» **REQUIREMENT**
Provide only the number of lines in the records where "data" appears.

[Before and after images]
....

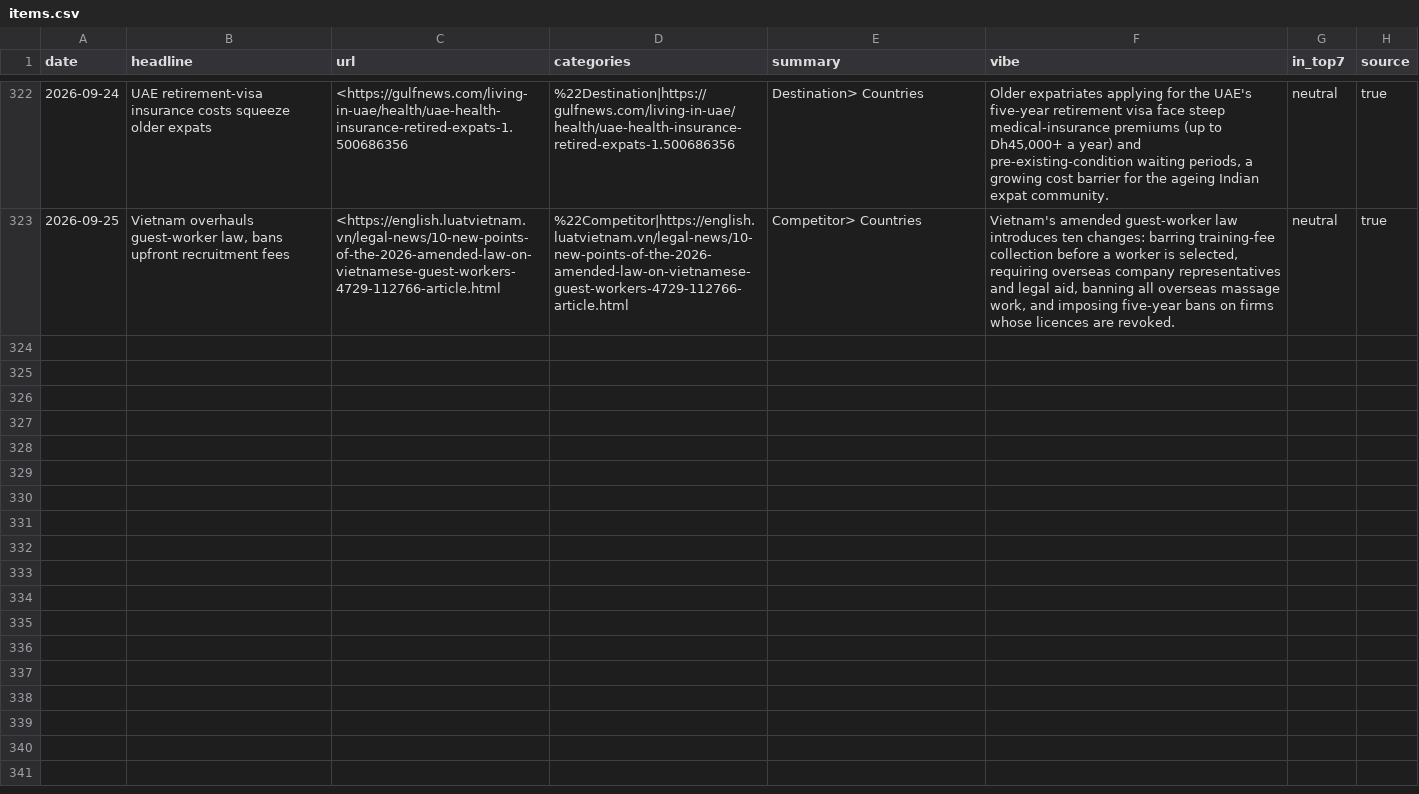
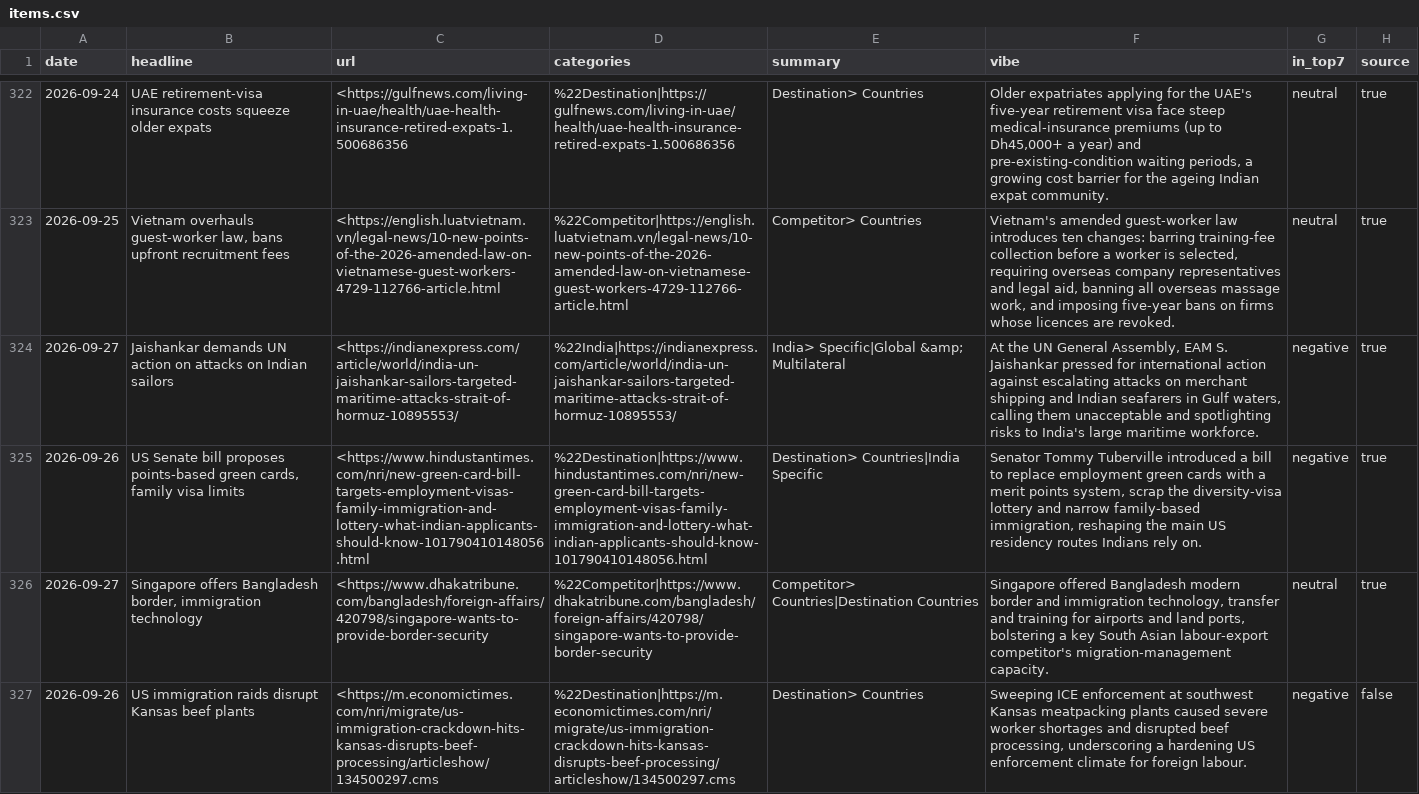
Before and after one commit to tharunkm-104/gati-mobility-sentiment-tracker, a CSV file: data/items.csv, drawn as a sheet; only a part is shown, gaps mark what is left out; the diff names each change by its address in the sheet, - before the commit and + after, or states it on an @@ line.

```diff
--- a/data/items.csv
+++ b/data/items.csv
+row 324: 2026-09-27 | Jaishankar demands UN action on attacks on Indian sailors | <https://indianexpress.com/article/world/india-un-jaishankar-sailors-targeted-maritime-attacks-strait-of-hormuz-10895553/ | %22India|https://indianexpress.com/article/world/india-un-jaishankar-sailors-targeted-maritime-attacks-strait-of-hormuz-10895553/ | India> Specific|Global &amp; Multilateral | At the UN General Assembly, EAM S. Jaishankar pressed for international action against escalating attacks on merchant shipping and Indian seafarers in Gulf waters, calling them unacceptable and spotlighting risks to India's large maritime workforce. | negative | true
+row 325: 2026-09-26 | US Senate bill proposes points-based green cards, family visa limits | <https://www.hindustantimes.com/nri/new-green-card-bill-targets-employment-visas-family-immigration-and-lottery-what-indian-applicants-should-know-101790410148056.html | %22Destination|https://www.hindustantimes.com/nri/new-green-card-bill-targets-employment-visas-family-immigration-and-lottery-what-indian-applicants-should-know-101790410148056.html | Destination> Countries|India Specific | Senator Tommy Tuberville introduced a bill to replace employment green cards with a merit points system, scrap the diversity-visa lottery and narrow family-based immigration, reshaping the main US residency routes Indians rely on. | negative | true
+row 326: 2026-09-27 | Singapore offers Bangladesh border, immigration technology | <https://www.dhakatribune.com/bangladesh/foreign-affairs/420798/singapore-wants-to-provide-border-security | %22Competitor|https://www.dhakatribune.com/bangladesh/foreign-affairs/420798/singapore-wants-to-provide-border-security | Competitor> Countries|Destination Countries | Singapore offered Bangladesh modern border and immigration technology, transfer and training for airports and land ports, bolstering a key South Asian labour-export competitor's migration-management capacity. | neutral | true
+row 327: 2026-09-26 | US immigration raids disrupt Kansas beef plants | <https://m.economictimes.com/nri/migrate/us-immigration-crackdown-hits-kansas-disrupts-beef-processing/articleshow/134500297.cms | %22Destination|https://m.economictimes.com/nri/migrate/us-immigration-crackdown-hits-kansas-disrupts-beef-processing/articleshow/134500297.cms | Destination> Countries | Sweeping ICE enforcement at southwest Kansas meatpacking plants caused severe worker shortages and disrupted beef processing, underscoring a hardening US enforcement climate for foreign labour. | negative | false
```
Also changed, not shown: 1 other file.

....

» **TASK RESPONSE**
3